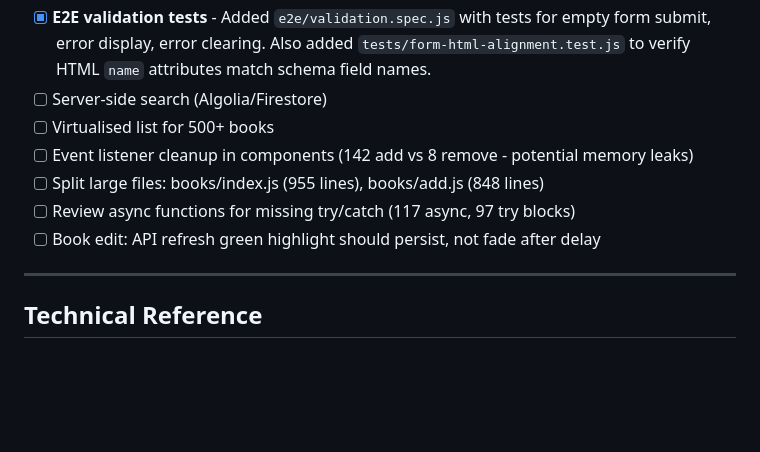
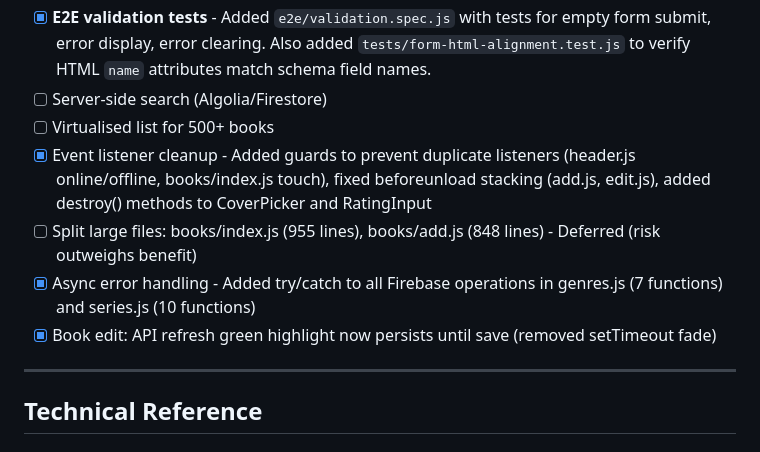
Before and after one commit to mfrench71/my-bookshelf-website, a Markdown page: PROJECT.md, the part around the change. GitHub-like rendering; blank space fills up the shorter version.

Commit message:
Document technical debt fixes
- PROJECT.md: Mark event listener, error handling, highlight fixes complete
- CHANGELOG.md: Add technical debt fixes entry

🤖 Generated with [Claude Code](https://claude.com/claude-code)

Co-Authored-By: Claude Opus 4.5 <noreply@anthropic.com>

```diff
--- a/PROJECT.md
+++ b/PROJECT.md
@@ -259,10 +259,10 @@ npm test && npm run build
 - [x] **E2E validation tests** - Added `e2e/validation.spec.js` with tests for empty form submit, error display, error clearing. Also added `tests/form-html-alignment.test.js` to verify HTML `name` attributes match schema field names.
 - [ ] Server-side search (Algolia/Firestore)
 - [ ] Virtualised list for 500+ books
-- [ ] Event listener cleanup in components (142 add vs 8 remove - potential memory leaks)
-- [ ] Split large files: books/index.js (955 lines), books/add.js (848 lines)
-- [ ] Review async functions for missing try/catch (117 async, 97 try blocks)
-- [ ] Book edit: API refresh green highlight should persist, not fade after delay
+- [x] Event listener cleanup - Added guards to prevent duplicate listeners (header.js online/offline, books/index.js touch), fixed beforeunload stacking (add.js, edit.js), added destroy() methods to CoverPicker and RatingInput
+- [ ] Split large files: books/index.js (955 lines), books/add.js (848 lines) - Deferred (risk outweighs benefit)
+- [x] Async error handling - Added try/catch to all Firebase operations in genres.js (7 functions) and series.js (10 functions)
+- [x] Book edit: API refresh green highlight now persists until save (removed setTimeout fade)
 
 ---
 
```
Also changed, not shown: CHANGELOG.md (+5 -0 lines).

⁂

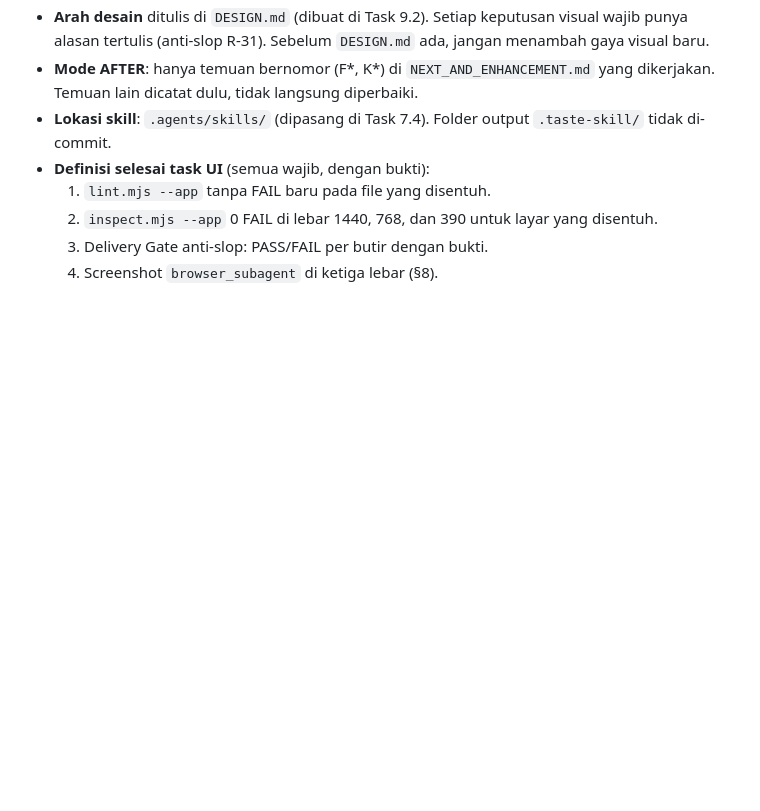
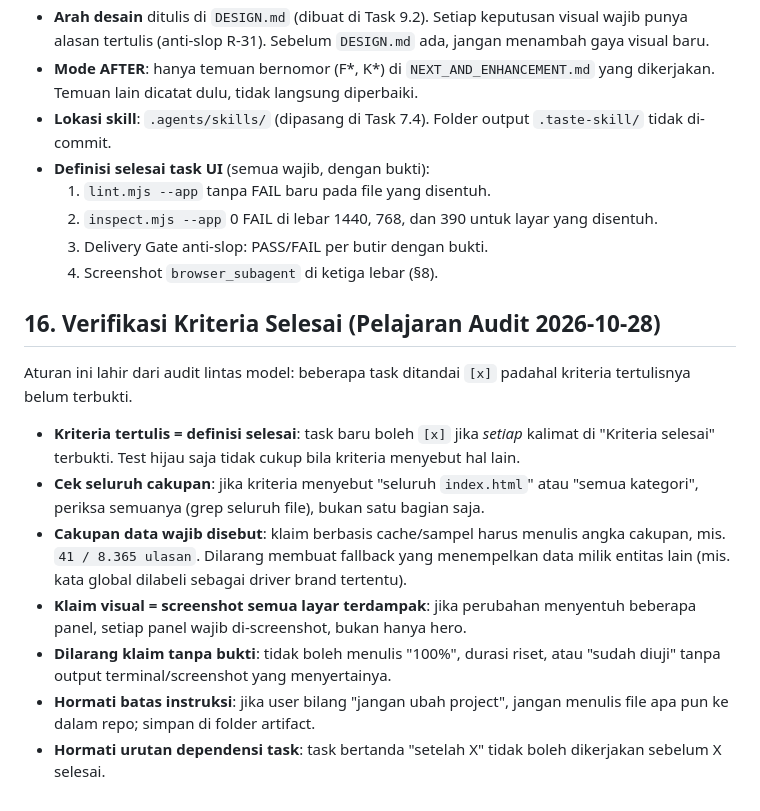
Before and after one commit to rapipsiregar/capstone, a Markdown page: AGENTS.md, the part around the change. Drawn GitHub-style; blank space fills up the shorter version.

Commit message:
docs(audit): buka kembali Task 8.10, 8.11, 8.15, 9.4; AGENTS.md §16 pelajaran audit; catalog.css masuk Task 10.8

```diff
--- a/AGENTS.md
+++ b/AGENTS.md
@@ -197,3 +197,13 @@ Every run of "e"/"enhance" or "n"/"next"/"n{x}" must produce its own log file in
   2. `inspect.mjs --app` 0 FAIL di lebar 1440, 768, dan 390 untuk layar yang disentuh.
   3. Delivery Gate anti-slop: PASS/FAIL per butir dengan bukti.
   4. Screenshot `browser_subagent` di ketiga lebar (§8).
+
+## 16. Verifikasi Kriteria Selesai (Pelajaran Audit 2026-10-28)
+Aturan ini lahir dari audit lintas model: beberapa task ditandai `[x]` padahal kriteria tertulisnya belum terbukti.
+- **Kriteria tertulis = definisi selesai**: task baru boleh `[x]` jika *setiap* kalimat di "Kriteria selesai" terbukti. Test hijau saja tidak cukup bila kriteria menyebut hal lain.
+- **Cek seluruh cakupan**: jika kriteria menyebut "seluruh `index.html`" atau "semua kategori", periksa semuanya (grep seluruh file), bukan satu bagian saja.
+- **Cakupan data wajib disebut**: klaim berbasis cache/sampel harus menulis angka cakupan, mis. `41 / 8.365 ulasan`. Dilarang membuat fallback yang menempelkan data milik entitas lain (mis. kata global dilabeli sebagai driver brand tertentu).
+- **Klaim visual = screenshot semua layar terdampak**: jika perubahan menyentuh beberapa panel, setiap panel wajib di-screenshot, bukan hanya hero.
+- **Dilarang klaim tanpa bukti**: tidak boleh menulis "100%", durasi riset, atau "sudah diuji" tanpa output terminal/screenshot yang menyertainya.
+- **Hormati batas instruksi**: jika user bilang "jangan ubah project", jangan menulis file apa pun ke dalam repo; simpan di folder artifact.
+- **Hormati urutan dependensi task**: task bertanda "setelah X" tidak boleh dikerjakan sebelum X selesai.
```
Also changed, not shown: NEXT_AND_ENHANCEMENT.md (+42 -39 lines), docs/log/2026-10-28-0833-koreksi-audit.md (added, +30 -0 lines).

⁂

Nothing but a number is wanted here: please count the lines in the entries above that include the word "AGENTS".

4